Saved data entries
--*--

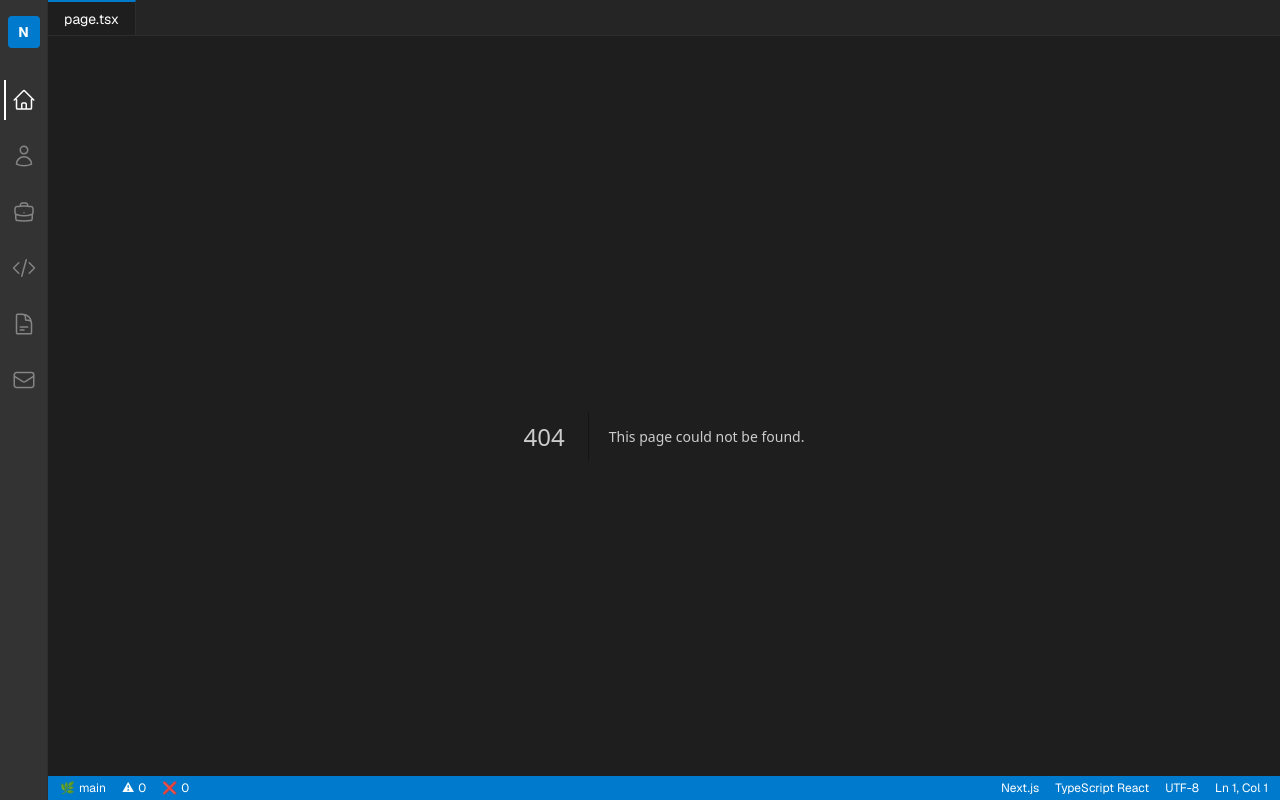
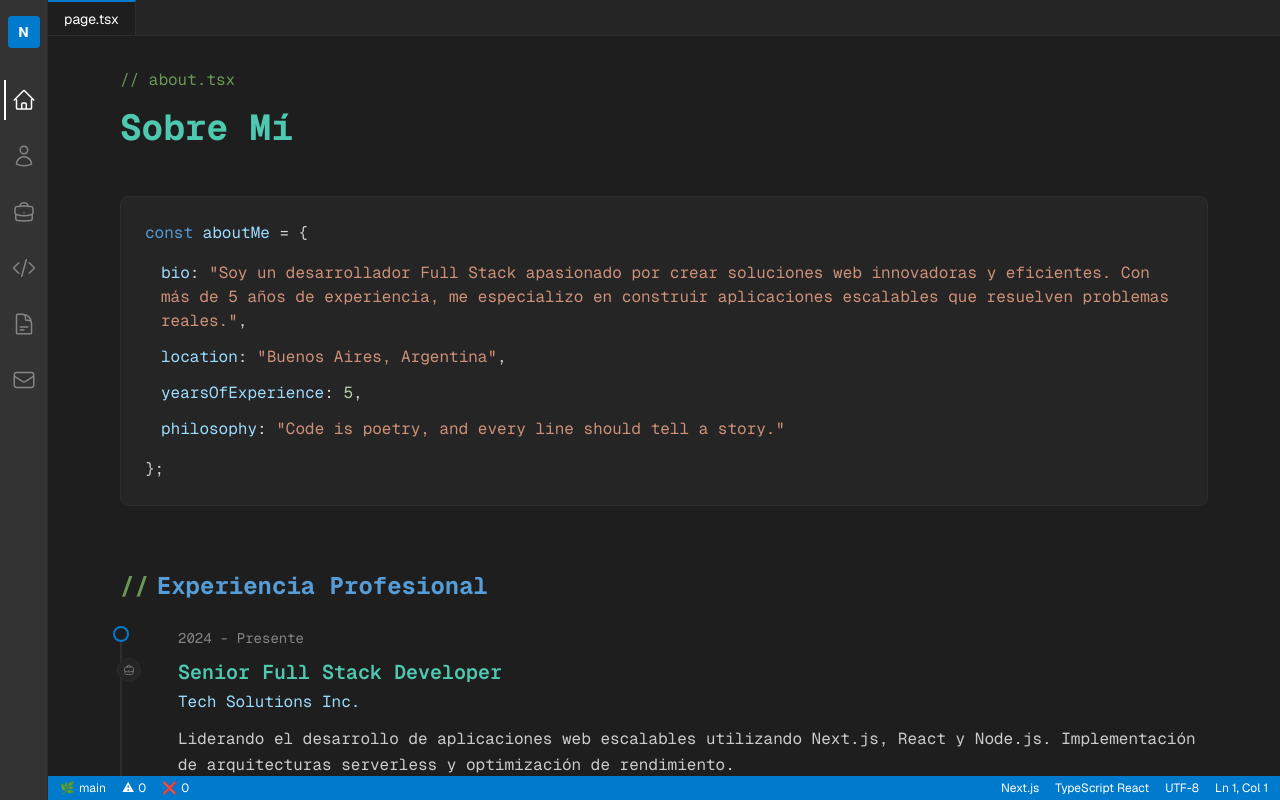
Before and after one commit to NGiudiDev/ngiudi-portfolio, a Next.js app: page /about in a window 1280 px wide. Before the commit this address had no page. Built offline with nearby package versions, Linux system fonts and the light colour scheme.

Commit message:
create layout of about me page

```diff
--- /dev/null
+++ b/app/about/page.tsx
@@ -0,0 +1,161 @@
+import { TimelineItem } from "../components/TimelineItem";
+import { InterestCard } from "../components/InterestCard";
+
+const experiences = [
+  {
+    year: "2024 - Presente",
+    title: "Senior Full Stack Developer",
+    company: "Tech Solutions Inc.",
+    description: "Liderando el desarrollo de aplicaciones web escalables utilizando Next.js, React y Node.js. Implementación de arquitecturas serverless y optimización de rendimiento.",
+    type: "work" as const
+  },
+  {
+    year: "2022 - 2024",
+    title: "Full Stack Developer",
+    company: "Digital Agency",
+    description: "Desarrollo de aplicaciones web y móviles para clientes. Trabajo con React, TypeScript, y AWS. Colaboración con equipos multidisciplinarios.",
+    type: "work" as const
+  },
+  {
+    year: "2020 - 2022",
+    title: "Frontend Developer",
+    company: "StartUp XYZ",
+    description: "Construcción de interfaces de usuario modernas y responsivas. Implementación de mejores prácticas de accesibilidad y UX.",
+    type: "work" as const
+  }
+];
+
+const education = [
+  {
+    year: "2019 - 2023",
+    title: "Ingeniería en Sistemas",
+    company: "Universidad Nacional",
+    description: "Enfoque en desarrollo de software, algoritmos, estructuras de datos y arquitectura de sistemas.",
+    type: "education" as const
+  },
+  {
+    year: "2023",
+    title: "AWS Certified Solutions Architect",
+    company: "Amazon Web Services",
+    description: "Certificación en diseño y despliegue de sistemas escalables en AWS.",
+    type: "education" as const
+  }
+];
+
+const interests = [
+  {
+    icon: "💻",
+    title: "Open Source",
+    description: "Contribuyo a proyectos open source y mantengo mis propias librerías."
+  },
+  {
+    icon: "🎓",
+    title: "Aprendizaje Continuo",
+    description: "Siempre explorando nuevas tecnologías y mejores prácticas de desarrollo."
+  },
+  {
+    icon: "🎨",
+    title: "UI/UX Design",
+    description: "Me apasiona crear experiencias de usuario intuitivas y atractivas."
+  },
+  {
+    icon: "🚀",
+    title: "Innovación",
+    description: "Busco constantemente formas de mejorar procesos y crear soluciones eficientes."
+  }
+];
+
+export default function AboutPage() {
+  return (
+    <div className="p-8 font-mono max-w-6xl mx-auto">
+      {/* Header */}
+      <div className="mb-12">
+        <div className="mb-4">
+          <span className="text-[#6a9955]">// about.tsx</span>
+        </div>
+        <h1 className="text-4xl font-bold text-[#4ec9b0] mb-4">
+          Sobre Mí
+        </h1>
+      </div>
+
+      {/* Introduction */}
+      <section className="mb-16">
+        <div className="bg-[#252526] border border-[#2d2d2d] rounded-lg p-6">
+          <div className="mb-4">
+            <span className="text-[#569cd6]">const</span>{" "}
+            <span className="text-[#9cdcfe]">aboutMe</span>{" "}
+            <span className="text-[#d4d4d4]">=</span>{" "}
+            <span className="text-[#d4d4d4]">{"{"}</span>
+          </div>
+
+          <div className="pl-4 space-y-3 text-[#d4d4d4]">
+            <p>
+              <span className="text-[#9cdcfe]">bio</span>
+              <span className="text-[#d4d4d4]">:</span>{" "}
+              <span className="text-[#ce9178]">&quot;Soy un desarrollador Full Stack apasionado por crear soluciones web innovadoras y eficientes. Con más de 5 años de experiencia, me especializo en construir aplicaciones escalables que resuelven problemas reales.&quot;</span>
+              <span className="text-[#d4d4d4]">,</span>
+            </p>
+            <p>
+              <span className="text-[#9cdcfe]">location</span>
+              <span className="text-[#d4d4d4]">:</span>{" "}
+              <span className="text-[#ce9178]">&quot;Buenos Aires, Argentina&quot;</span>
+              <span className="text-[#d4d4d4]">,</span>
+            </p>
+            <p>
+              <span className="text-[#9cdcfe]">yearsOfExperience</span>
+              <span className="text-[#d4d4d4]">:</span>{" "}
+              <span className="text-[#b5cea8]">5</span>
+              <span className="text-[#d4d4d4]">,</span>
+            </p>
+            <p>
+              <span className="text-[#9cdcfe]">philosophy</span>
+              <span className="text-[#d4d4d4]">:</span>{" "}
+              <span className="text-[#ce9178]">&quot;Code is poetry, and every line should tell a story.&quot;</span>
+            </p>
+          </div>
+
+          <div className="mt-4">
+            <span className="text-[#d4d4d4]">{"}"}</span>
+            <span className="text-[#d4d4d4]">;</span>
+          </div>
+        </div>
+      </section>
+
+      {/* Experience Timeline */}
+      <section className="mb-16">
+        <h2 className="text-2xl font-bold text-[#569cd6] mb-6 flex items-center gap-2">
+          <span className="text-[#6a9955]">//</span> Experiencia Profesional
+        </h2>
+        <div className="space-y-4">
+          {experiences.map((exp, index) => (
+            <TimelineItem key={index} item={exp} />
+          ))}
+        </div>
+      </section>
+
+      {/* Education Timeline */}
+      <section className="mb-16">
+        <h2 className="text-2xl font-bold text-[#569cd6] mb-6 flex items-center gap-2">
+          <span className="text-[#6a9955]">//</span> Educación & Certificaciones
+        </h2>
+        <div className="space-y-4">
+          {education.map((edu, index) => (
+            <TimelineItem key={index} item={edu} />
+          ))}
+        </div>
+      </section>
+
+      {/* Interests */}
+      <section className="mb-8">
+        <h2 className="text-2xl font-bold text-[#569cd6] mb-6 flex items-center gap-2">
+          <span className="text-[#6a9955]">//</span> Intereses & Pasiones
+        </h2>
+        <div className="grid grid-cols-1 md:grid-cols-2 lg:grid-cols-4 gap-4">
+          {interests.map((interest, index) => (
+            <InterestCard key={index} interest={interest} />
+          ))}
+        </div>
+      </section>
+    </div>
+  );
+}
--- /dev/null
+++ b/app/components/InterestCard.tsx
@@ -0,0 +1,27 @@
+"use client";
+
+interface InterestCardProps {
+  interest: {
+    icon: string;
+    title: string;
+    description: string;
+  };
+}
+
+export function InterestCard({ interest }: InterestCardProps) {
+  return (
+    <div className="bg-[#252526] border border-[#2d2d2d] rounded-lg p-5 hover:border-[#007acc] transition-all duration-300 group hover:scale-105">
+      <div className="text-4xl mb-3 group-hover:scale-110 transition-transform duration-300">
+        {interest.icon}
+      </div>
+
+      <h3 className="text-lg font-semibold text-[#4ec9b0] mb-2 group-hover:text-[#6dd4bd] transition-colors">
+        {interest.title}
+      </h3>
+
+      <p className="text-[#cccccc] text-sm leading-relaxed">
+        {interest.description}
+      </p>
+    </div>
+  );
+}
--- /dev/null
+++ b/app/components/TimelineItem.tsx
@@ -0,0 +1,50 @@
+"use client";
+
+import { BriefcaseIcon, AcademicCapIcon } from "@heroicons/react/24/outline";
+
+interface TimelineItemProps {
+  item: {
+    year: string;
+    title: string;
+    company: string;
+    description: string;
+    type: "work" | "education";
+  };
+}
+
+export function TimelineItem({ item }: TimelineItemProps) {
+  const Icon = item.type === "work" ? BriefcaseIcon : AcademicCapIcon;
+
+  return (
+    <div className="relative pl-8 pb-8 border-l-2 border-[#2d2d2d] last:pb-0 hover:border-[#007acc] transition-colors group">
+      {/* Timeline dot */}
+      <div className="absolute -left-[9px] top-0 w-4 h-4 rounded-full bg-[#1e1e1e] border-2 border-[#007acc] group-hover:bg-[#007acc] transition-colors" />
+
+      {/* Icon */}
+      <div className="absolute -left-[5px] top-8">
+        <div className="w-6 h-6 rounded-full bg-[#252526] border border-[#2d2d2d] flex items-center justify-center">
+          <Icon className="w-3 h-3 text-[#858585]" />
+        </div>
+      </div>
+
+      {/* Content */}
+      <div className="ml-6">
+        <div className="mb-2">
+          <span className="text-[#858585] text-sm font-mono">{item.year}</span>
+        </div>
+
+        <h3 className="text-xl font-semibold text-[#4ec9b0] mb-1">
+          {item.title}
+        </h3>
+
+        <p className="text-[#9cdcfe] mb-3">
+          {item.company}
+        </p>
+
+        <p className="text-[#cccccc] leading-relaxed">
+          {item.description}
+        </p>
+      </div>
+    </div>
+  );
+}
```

--*--

Work to complete: Which lines of the data contain "leading"? Copy them all.

Response to this task:
+      <p className="text-[#cccccc] text-sm leading-relaxed">
+        <p className="text-[#cccccc] leading-relaxed">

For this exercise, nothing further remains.